Researchers from Trend Micro say they have identified the piece of malware that appears to have been used in the recent cyberattack targeting the corporate network of Sony Pictures.
The group of hackers that targeted Sony, called GOP (Guardians of Peace), claims to have obtained terabytes of data from the company's networks, including unreleased movies, business documents and employee information.
The FBI has launched an investigation into the attack, and the agency has sent out an alert to warn organizations of a destructive piece of malware that had been utilized in an attack against a target in the U.S. The FBI memo doesn't mention Sony as the victim, but experts say the federal law enforcement agency's five-page "flash warning" describes the attack on the entertainment company.
Trend Micro detects the threat as BKDR_WIPALL. Researchers have determined that the attack starts with BKDR_WIPALL.A, which is the main installer and is disguised as an executable file named "diskpartmg16.exe."
The threat uses an encrypted set of usernames and passwords to log into the targeted organization's shared network. The goal is to grant full access to everyone that accesses the system root, researchers explained in a blog post.
BKDR_WIPALL.A drops BKDR_WIPALL.B (disguised as a file named "igfxtrayex.exe"), which is the piece of malware responsible for causing damage. Once it's dropped, BKDR_WIPALL.B sleeps for 10 minutes, after which it starts deleting files and stops the Microsoft Exchange Information Store service. The threat then sleeps for two hours and forces a system reboot.
According to researchers, BKDR_WIPALL.B also executes copies of itself with various parameters to carry out tasks such as deleting files stored on fixed and remote drives, and dropping additional components, including "usbdrv32.sys," which gives attackers read/write access to installed files.
Trend Micro made the connection between BKDR_WIPALL and the Sony Pictures attack after discovering a different variant, detected as BKDR_WIPALL.D, that is designed to drop BKDR_WIPALL.C. In turn, BKDR_WIPALL.C drops an image file called "walls.bmp," which is the exact "Hacked by GOP" picture that was seen by Sony employees just before the company's corporate network was shut down due to the attack.
Reports surfaced last week about a possible involvement of North Korea in the operation against Sony.
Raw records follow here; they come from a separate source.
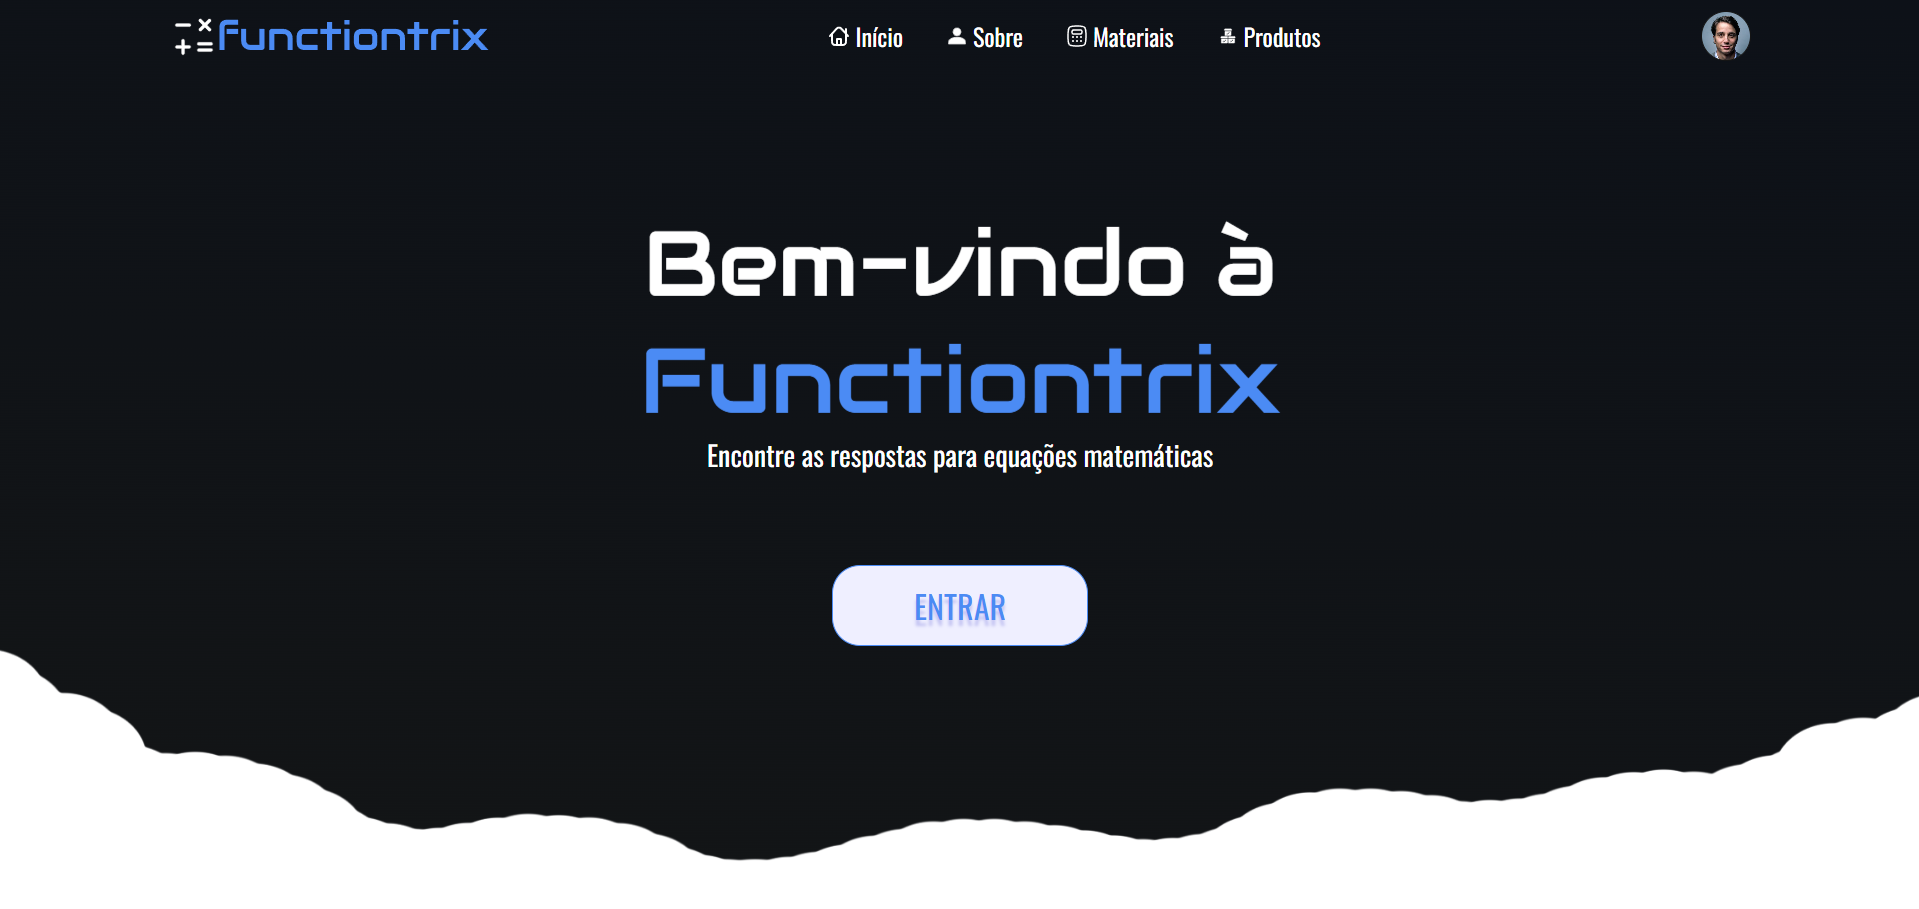
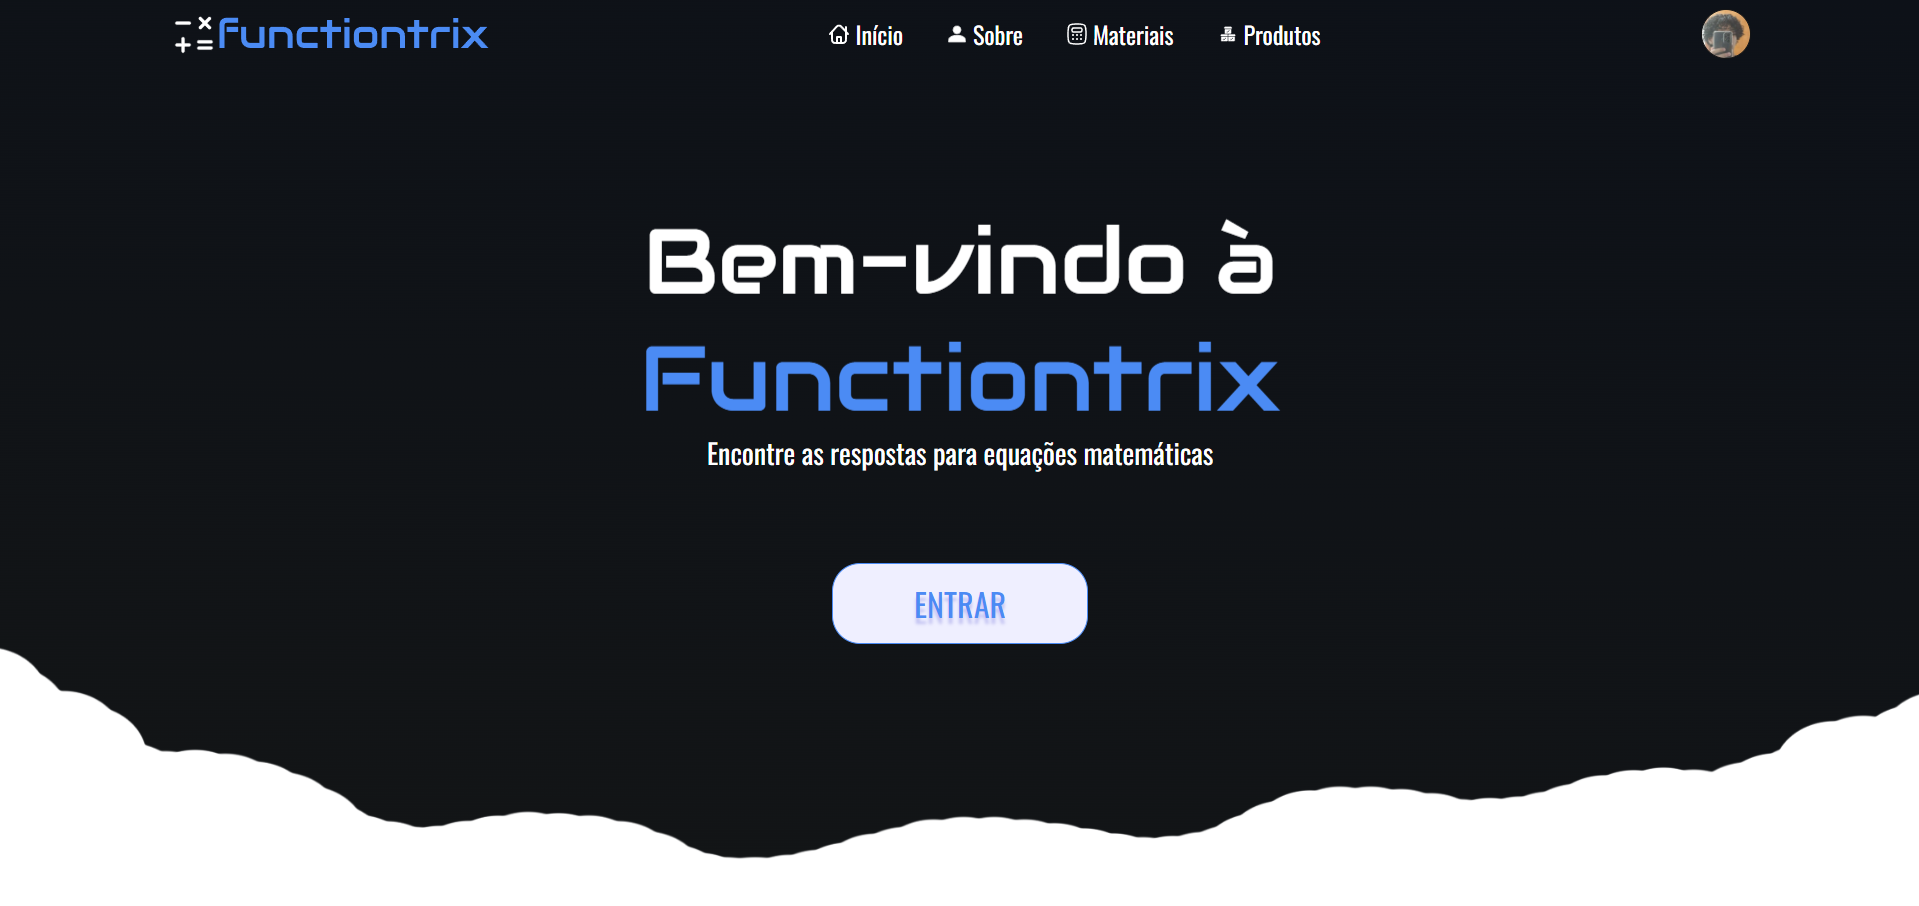
readme atualizado

diff --git a/QuemSomos.html b/QuemSomos.html
@@ -65,7 +65,7 @@
         <div class="QS-nomes">
             <p>Lucas Nascimento</p>
         </div>
-        <img src="img/equipe.jpg" width="512px" height="512px">
+        <img src="img/lucasns06.jpg" width="512px" height="512px">
     </div> <br><br><br><br><br><br><br> <br>
 
         <p class="QS-titulo">Nossos produtos</p> <br><br> <br> <br>

diff --git a/README.md b/README.md
@@ -3,4 +3,6 @@
 - Site feito no primeiro módulo do curso de Desenvolvimento de Sistemas
 <img src="img\ReadmeImagens\tela_inicial.png">
 
+<h1 align="center">Produtos</h1>
 
+<img src="img\ReadmeImagens\produtos.png">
The attack was believed to be in response to "The Interview," a comedy about an attempt to assassinate North Korean leader Kim Jong-Un. North Korean officials denied that the country had anything to do with the hack and Sony representatives said the reports were "not accurate."
On Wednesday, Sony said the "brazen" cyberattack netted a "large amount" of confidential information, including movies as well as personnel and business files.
The investigation into the attack is ongoing, and while Sony has not provided many details so far, the company has hired FireEye-owned Mandiant to help with the forensics aspect of the investigation.